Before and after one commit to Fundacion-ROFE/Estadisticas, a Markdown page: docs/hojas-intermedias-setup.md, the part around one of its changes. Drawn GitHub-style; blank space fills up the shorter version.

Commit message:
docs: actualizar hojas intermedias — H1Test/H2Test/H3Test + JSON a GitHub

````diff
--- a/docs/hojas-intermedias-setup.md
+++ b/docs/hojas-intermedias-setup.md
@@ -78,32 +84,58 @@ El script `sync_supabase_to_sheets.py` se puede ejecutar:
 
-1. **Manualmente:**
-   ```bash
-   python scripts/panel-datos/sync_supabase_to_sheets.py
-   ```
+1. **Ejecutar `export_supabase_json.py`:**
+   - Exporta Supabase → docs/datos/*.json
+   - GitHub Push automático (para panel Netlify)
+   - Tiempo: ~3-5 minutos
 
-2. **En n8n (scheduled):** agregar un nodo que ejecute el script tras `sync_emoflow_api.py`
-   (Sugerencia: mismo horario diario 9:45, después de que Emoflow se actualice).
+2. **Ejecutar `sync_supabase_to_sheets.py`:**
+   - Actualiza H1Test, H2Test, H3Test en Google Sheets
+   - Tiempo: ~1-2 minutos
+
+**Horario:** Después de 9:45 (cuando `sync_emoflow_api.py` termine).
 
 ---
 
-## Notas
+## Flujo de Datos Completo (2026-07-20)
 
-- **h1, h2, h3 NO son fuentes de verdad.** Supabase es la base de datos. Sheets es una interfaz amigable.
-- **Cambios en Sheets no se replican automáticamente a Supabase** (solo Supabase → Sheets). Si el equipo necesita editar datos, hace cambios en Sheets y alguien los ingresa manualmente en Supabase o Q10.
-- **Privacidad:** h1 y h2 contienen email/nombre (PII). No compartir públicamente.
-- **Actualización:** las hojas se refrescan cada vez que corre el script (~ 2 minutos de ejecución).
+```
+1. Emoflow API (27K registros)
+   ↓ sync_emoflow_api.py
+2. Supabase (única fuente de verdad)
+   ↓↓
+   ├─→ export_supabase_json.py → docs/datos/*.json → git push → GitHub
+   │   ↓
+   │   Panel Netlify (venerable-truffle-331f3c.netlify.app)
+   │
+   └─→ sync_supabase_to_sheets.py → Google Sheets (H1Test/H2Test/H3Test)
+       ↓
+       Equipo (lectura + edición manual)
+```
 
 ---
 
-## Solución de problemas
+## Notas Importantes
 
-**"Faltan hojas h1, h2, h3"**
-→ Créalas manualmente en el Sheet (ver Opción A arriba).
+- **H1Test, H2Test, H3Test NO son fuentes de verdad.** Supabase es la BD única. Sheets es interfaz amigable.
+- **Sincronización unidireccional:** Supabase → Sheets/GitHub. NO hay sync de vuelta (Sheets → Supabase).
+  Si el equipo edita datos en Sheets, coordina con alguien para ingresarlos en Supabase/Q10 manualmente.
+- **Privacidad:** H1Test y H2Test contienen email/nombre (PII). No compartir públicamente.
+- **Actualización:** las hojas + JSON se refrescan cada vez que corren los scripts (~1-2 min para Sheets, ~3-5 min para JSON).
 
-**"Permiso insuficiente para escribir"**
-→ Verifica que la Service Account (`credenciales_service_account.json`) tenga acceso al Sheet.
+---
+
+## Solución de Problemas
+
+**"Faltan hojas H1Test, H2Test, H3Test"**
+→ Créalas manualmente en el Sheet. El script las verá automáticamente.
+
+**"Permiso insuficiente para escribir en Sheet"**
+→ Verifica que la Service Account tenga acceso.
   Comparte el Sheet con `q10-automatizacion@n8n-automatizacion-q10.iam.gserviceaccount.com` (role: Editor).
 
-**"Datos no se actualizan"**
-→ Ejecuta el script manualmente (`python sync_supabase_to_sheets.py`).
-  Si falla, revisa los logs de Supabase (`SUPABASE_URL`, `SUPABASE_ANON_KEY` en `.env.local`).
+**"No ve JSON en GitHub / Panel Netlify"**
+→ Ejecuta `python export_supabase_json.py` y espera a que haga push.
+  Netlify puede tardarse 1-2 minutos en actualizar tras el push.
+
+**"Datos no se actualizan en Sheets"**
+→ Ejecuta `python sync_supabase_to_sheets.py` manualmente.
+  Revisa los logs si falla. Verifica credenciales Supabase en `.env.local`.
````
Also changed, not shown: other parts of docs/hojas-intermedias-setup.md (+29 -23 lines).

» What you need to do: Collect the complete line wherever the string "para" appears in the records.

» Your solution:
+   - GitHub Push automático (para panel Netlify)
+  Si el equipo edita datos en Sheets, coordina con alguien para ingresarlos en Supabase/Q10 manualmente.
+- **Actualización:** las hojas + JSON se refrescan cada vez que corren los scripts (~1-2 min para Sheets, ~3-5 min para JSON).
-**"Permiso insuficiente para escribir"**
+**"Permiso insuficiente para escribir en Sheet"**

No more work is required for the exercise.